Nurses and an aide were present in defendant's room when the detectives arrived, and the detectives requested that the nurses remain to provide any assistance required. Defendant was read his Miranda rights before the detectives began questioning him. He indicated that he understood his rights, initialed a document setting forth those rights and agreed to talk to the detectives. Defendant was awake and maintained eye contact with the officers; he did not doze off at any time during the interview, require assistance in holding the pencil or paper on which he wrote, or request an attorney and that questioning stop. The interview lasted approximately 40 minutes and, in response to the officers' questions, defendant admitted that he had a sexual relationship with the victim for approximately two years, detailed their sexual activity and stated that he wanted to tell the victim that he was very sorry. At the close of the interview, one of the nurses signed the paper on which defendant wrote his admissions.
Although defendant apparently had been given morphine and other drugs at some point prior to the interview, we conclude that neither his physical condition nor the circumstances of the interview rendered it involuntary, and that the People proved voluntariness beyond a reasonable doubt (see People v Thompson, 34 AD3d 931, 932-933 , lv denied 7 NY3d 929 ; People v May, 263 AD2d at 218-219; People v Morris, 245 AD2d 954, 954-955 , lv denied 91 NY2d 928 ; People v Shields, 125 AD2d 863, 863-865 , lv denied 69 NY2d 955 ). Defendant's assertions to the contrary, as well as his claims that he was denied access to an attorney, did not write his admissions, was subjected to an increasing amount of pressure and that the officers made threats, promises and lies designed to obtain a confession are unsupported by the record.

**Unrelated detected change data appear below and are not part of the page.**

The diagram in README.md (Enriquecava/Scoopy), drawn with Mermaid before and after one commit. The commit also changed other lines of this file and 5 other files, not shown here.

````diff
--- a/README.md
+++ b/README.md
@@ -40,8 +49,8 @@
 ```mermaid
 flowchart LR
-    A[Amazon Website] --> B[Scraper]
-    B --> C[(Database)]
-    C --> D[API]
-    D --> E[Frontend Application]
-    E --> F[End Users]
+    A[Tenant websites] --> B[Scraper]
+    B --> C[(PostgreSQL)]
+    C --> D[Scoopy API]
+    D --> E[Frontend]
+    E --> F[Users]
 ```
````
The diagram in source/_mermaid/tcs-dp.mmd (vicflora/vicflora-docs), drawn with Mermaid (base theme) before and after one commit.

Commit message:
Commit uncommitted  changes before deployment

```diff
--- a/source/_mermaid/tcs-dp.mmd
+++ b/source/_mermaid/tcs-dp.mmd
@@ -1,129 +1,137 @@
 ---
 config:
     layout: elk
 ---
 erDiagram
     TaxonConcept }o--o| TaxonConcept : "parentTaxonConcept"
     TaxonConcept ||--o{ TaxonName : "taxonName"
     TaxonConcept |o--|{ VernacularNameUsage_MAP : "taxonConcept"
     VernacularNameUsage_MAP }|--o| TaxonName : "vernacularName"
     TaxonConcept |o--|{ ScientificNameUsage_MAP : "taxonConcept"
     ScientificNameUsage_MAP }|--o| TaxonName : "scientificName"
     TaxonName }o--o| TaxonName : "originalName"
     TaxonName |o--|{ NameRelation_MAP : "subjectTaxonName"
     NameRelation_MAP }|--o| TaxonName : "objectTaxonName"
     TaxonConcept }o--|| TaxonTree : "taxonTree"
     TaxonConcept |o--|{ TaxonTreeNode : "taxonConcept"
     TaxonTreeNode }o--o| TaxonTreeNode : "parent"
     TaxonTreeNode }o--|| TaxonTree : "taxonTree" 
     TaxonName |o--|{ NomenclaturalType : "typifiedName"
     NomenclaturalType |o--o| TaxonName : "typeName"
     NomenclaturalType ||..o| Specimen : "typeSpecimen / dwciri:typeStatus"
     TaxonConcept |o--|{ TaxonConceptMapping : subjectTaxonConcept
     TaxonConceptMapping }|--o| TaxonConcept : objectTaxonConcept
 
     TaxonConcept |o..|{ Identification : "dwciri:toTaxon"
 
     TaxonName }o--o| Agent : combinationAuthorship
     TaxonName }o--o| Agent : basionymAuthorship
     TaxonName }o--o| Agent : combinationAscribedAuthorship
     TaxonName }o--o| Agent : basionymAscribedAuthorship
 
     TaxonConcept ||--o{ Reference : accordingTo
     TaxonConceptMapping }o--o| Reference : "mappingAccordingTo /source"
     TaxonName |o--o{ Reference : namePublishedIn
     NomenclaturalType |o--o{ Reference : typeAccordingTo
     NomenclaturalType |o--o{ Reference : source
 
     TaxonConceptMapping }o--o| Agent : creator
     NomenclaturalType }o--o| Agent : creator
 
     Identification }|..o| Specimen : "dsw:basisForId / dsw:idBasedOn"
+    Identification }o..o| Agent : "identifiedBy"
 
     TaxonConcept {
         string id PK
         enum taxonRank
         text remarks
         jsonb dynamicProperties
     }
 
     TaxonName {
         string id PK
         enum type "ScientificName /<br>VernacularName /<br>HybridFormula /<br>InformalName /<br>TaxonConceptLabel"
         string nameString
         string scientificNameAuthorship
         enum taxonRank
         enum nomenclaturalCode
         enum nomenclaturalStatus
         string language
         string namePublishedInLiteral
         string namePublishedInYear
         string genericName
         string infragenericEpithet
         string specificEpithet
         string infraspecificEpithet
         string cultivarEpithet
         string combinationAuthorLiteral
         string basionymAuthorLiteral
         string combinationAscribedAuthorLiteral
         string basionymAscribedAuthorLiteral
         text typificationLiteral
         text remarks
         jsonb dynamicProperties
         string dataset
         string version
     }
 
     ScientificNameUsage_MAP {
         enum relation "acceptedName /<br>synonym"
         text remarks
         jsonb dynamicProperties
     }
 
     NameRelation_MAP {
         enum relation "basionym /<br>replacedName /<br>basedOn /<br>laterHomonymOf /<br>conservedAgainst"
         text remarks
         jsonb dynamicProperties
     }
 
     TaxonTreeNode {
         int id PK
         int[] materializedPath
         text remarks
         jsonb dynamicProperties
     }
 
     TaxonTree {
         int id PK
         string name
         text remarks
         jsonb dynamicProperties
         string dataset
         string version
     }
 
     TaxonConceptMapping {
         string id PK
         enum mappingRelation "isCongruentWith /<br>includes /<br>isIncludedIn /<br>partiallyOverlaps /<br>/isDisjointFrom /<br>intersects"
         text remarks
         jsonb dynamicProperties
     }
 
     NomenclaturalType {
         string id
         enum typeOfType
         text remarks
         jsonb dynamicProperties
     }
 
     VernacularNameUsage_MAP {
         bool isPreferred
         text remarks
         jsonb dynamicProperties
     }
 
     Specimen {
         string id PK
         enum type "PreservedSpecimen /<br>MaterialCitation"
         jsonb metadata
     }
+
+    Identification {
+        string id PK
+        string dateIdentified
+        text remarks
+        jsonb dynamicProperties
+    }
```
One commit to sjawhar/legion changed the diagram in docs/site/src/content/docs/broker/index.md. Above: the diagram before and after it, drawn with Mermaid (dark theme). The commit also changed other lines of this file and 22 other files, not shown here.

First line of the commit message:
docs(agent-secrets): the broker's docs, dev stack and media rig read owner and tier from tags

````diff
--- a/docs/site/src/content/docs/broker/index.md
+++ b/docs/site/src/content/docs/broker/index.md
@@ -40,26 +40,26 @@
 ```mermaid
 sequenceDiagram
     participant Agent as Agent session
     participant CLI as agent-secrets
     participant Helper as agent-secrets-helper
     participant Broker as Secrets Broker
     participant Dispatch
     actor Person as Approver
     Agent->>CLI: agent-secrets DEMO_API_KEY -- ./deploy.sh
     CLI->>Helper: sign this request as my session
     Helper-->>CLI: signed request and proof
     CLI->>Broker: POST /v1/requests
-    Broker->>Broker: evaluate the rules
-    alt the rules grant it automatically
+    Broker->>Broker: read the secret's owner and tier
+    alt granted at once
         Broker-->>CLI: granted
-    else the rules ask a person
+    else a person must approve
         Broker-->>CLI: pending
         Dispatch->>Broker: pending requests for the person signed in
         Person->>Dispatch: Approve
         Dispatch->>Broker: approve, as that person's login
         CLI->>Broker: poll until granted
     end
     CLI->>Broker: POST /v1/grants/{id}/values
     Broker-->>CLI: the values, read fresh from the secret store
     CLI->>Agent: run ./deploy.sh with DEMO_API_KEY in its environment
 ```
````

Defendant's remaining arguments require little further discussion. To the extent that defendant challenges the evidence as legally insufficient to support the verdict, his argument is unpreserved. Although defendant made general motions to dismiss and to set aside the verdict based on insufficient evidence, he did not assert the specific deficiencies in the evidence now challenged before us; "preservation requires a detailed motion addressing the specific deficiencies in the evidence" (People v Carter, 40 AD3d 1310, 1311 , lv denied 9 NY3d 873, 879 ; see People v Gray, 86 NY2d 10, 19 ; People v Riddick, 34 AD3d 923, 924-925 , lv denied 9 NY3d 868 ). Furthermore, viewing the evidence neutrally and " 'weigh[ing] the relative probative force of conflicting testimony and the relative strength of conflicting inferences that may be drawn from the testimony' " (People v Bleakley, 69 NY2d 490, 495  [citation omitted]; see People v Danielson, 9 NY3d 342, 348-349 ; People v Romero, 7 NY3d 633, 643-644 ; see generally People v Cooper, 88 NY2d 1056, 1058 ), we conclude that the verdict is not against the weight of the evidence. Defendant's remaining arguments—that he received ineffective assistance of [*3]counsel and that his sentence was harsh and excessive—have been considered and found to be lacking in merit.
Peters, Spain, Carpinello and Lahtinen, JJ., concur. Ordered that the judgment is affirmed.